* _Given data_:

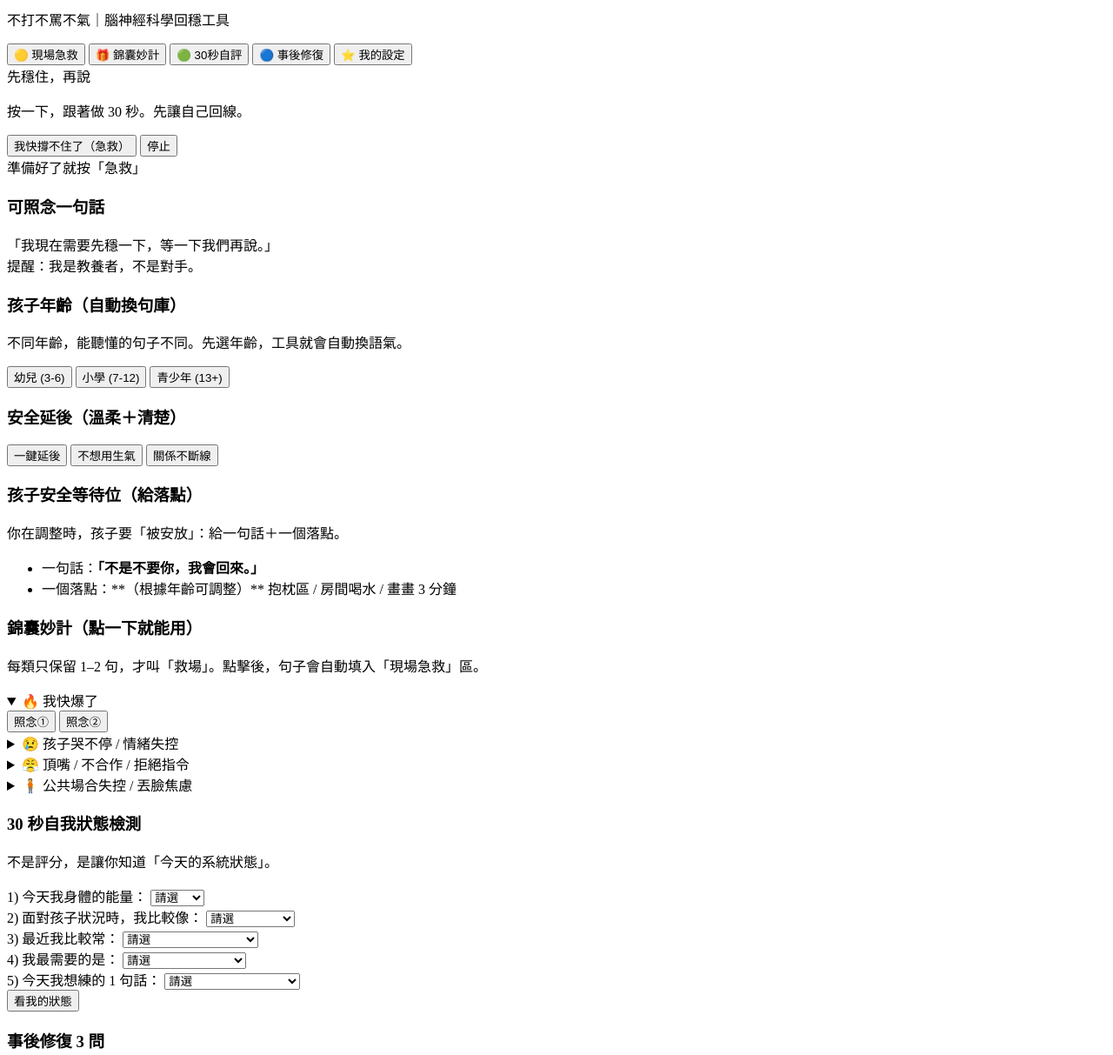
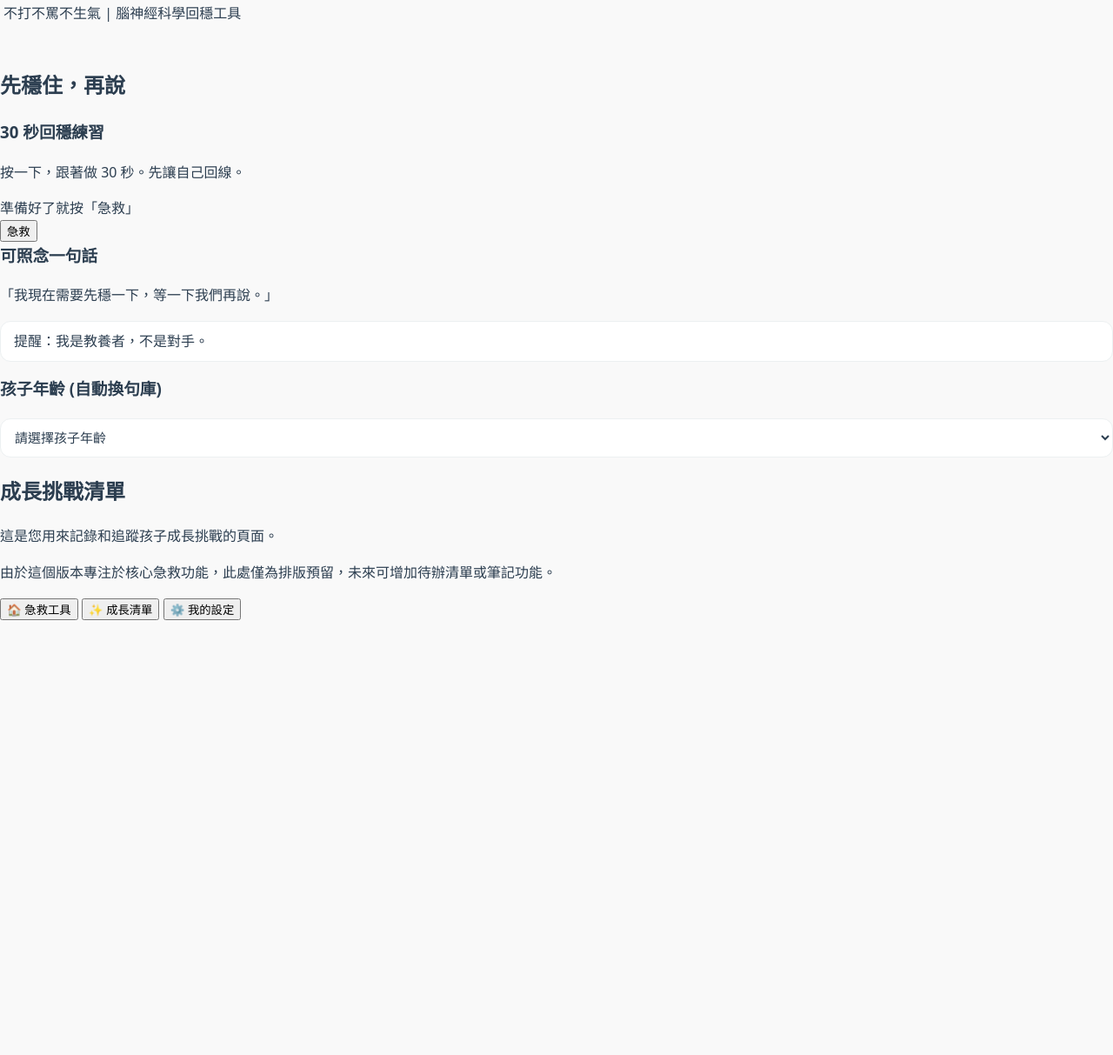
Before and after one commit to Angel0973180707/happy-parenting-tool, a plain HTML site: page index.html in a window 1280 px wide. Shown: the part 65-1278 px from the top of the page at 87% size. After the commit the page ends 800 px from the top, so only its background shows below. Drawn offline with Linux system fonts and the light colour scheme.

Commit message:
Update index.html

```diff
--- a/index.html
+++ b/index.html
@@ -1,214 +1,77 @@
-<div class="app">
+<!DOCTYPE html>
+<html lang="zh-Hant">
+<head>
+    <meta charset="UTF-8">
+    <meta name="viewport" content="width=device-width, initial-scale=1.0">
+    <title>幸福教養支援包</title>
+
+    <link rel="manifest" href="manifest.json">
+
+    <link rel="stylesheet" href="style.css">
+</head>
+<body>
+
     <header>
         <h1>幸福教養支援包</h1>
-    <p class="sub">不打不罵不氣｜腦神經科學回穩工具</p>
+        <p>不打不罵不生氣 | 腦神經科學回穩工具</p>
     </header>
 
-  <nav class="tabs" role="tablist">
-    <button class="tab active" data-tab="rescue">🟡 現場急救</button>
-    <button class="tab" data-tab="tips">🎁 錦囊妙計</button>
-    <button class="tab" data-tab="check">🟢 30秒自評</button>
-    <button class="tab" data-tab="repair">🔵 事後修復</button>
-    <button class="tab" data-tab="settings">⭐ 我的設定</button>
-  </nav>
+    <main>
 
-  <section class="panel active" id="rescue">
-    <div class="card hero">
-      <div class="big">先穩住，再說</div>
-      <p class="muted">按一下，跟著做 30 秒。先讓自己回線。</p>
+        <section id="rescue-tool" class="tab-content active">
+            <h2>先穩住，再說</h2>
 
-      <button class="primary pulse" id="btnRescue">我快撐不住了（急救）</button>
-      <button class="ghost" id="btnStop">停止</button>
-
-      <div class="breath" aria-live="polite">
-        <div class="ring" id="ring"></div>
-        <div class="cue" id="cue">準備好了就按「急救」</div>
+            <div class="tool-card">
+                <h3>30 秒回穩練習</h3>
+                <p>按一下，跟著做 30 秒。先讓自己回線。</p>
+                <div id="rescue-status" class="status-message">準備好了就按「急救」</div>
+                <button id="rescue-button" class="btn btn-primary">急救</button>
             </div>
 
-      <div class="script" id="scriptBox">
+            <div class="tool-card">
                 <h3>可照念一句話</h3>
-        <div class="quote" id="defaultLine">「我現在需要先穩一下，等一下我們再說。」</div>
-        <div class="mini">提醒：我是教養者，不是對手。</div>
-      </div>
+                <p class="phrase-box">「我現在需要先穩一下，等一下我們再說。」</p>
+                <p class="tip">提醒：我是教養者，不是對手。</p>
             </div>
 
-    <div class="card">
-      <h3>孩子年齡（自動換句庫）</h3>
-      <p class="muted">不同年齡，能聽懂的句子不同。先選年齡，工具就會自動換語氣。</p>
-      <div class="grid" id="age-selector">
-        <button class="chip age" data-age="toddler">幼兒 (3-6)</button>
-        <button class="chip age active-age" data-age="school">小學 (7-12)</button>
-        <button class="chip age" data-age="teen">青少年 (13+)</button>
-      </div>
-      <div class="mini muted" id="ageHint"></div>
+            <div class="tool-card">
+                <h3>孩子年齡 (自動換句庫)</h3>
+                <select id="age-select">
+                    <option value="default">請選擇孩子年齡</option>
+                    <option value="2-5">2-5 歲 (幼兒)</option>
+                    <option value="6-12">6-12 歲 (小學)</option>
+                    <option value="13-18">13-18 歲 (青少年)</option>
+                </select>
+                <p id="phrase-display" class="phrase-box"></p>
             </div>
 
-    <div class="card">
-      <h3>安全延後（溫柔＋清楚）</h3>
-      <div class="grid" id="delay-lines">
-        <button class="chip delay1" data-line="">一鍵延後</button>
-        <button class="chip delay2" data-line="">不想用生氣</button>
-        <button class="chip delay3" data-line="">關係不斷線</button>
-      </div>
-    </div>
+        </section>
 
-    <div class="card">
-      <h3>孩子安全等待位（給落點）</h3>
-      <p class="muted">你在調整時，孩子要「被安放」：給一句話＋一個落點。</p>
-      <ul class="list">
-        <li>一句話：<strong>「不是不要你，我會回來。」</strong></li>
-        <li>一個落點：**（根據年齡可調整）** 抱枕區 / 房間喝水 / 畫畫 3 分鐘</li>
-      </ul>
+        <section id="challenge-list" class="tab-content">
+            <h2>成長挑戰清單</h2>
+            <div class="tool-card">
+                <p>這是您用來記錄和追蹤孩子成長挑戰的頁面。</p>
+                <p>由於這個版本專注於核心急救功能，此處僅為排版預留，未來可增加待辦清單或筆記功能。</p>
             </div>
         </section>
 
-  <section class="panel" id="tips">
-    <div class="card">
-      <h3>錦囊妙計（點一下就能用）</h3>
-      <p class="muted">每類只保留 1–2 句，才叫「救場」。點擊後，句子會自動填入「現場急救」區。</p>
+    </main>
 
-      <div class="tips">
-        <details open>
-          <summary>🔥 我快爆了</summary>
-          <button class="tip t-hot-1" data-line="">照念①</button>
-          <button class="tip t-hot-2" data-line="">照念②</button>
-        </details>
+    <nav class="tab-navigation">
+        <button class="tab-button active" data-tab="rescue-tool">
+            <span class="icon">🏠</span>
+            急救工具
+        </button>
+        <button class="tab-button" data-tab="challenge-list">
+            <span class="icon">✨</span>
+            成長清單
+        </button>
+        <button class="tab-button" data-tab="my-setting">
+            <span class="icon">⚙️</span>
+            我的設定
+        </button>
+    </nav>
 
-        <details>
-          <summary>😢 孩子哭不停 / 情緒失控</summary>
-          <button class="tip t-cry-1" data-line="">照念①</button>
-          <button class="tip t-cry-2" data-line="">照念②</button>
-        </details>
-
-        <details>
-          <summary>😤 頂嘴 / 不合作 / 拒絕指令</summary>
-          <button class="tip t-rude-1" data-line="">照念①</button>
-          <button class="tip t-rude-2" data-line="">照念②</button>
-        </details>
-
-        <details>
-          <summary>🧍 公共場合失控 / 丟臉焦慮</summary>
-          <button class="tip t-public-1" data-line="">照念①</button>
-          <button class="tip t-public-2" data-line="">照念②</button>
-        </details>
-      </div>
-    </div>
-  </section>
-
-  <section class="panel" id="check">
-    <div class="card">
-      <h3>30 秒自我狀態檢測</h3>
-      <p class="muted">不是評分，是讓你知道「今天的系統狀態」。</p>
-
-      <form id="quiz">
-        <div class="q">
-          <label>1) 今天我身體的能量：</label>
-          <select required name="q1">
-            <option value="">請選</option>
-            <option value="2">還可以</option>
-            <option value="1">有點累</option>
-            <option value="0">很累</option>
-          </select>
-        </div>
-
-        <div class="q">
-          <label>2) 面對孩子狀況時，我比較像：</label>
-          <select required name="q2">
-            <option value="">請選</option>
-            <option value="2">能停一下再說</option>
-            <option value="1">會忍住但很悶</option>
-            <option value="0">容易馬上反應</option>
-          </select>
-        </div>
-
-        <div class="q">
-          <label>3) 最近我比較常：</label>
-          <select required name="q3">
-            <option value="">請選</option>
-            <option value="2">能回來修復</option>
-            <option value="1">事後懊悔但不知怎麼做</option>
-            <option value="0">卡住、不想面對</option>
-          </select>
-        </div>
-
-        <div class="q">
-          <label>4) 我最需要的是：</label>
-          <select required name="q4">
-            <option value="">請選</option>
-            <option value="2">維持界線又不傷關係</option>
-            <option value="1">多一點耐心</option>
-            <option value="0">立刻止血的急救</option>
-          </select>
-        </div>
-
-        <div class="q">
-          <label>5) 今天我想練的 1 句話：</label>
-          <select required name="q5">
-            <option value="">請選</option>
-            <option value="2">先穩住，再說</option>
-            <option value="1">我是教養者，不是對手</option>
-            <option value="0">不是不要你，我會回來</option>
-          </select>
-        </div>
-
-        <button class="primary" type="submit">看我的狀態</button>
-      </form>
-
-      <div class="result" id="result" hidden></div>
-    </div>
-  </section>
-
-  <section class="panel" id="repair">
-    <div class="card">
-      <h3>事後修復 3 問</h3>
-      <p class="muted">不檢討孩子、不貶低自己，只做「系統升級」。</p>
-
-      <div class="q">
-        <label>1) 剛剛我最難的是什麼？</label>
-        <textarea id="r1" rows="2" placeholder="例：我太累了，一聽到哭就爆"></textarea>
-      </div>
-
-      <div class="q">
-        <label>2) 我有哪一刻「穩住了」？</label>
-        <textarea id="r2" rows="2" placeholder="例：我有停 10 秒，沒有再追罵"></textarea>
-      </div>
-
-      <div class="q">
-        <label>3) 下次我想多做一點的是？</label>
-        <textarea id="r3" rows="2" placeholder="例：先說延後語句，再帶去等待位"></textarea>
-      </div>
-
-      <div class="grid">
-        <button class="primary" id="saveRepair">保存（存在本機）</button>
-        <button class="ghost" id="loadRepair">載入上次</button>
-      </div>
-
-      <div class="card soft">
-        <h3>修復語句庫（可照念）</h3>
-        <button class="tip rep1" data-line="">修復①</button>
-        <button class="tip rep2" data-line="">修復②</button>
-      </div>
-    </div>
-  </section>
-
-  <section class="panel" id="settings">
-    <div class="card">
-      <h3>我的急救設定</h3>
-      <p class="muted">把你最常用的一句話，設成「急救預設」。</p>
-
-      <label class="block">預設救場句：</label>
-      <input id="favLine" class="input" placeholder="例：先穩住，再說（或你自己的）" />
-
-      <div class="grid">
-        <button class="primary" id="saveFav">儲存</button>
-        <button class="ghost" id="resetFav">恢復預設</button>
-      </div>
-
-      <div class="mini muted">提示：這會保存在你自己的手機/電腦，不會上傳。</div>
-    </div>
-  </section>
-
-  <footer class="foot">
-    <span>© 幸福教養｜模組1工具（個人自用版）</span>
-  </footer>
-</div>
+    <script src="script.js"></script>
+</body>
+</html>
```
Lines whose indentation alone changed are shown as unchanged.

* _Task goal_: Give solely the number of lines in the data that contain the string "html".

* _Answer area_: 7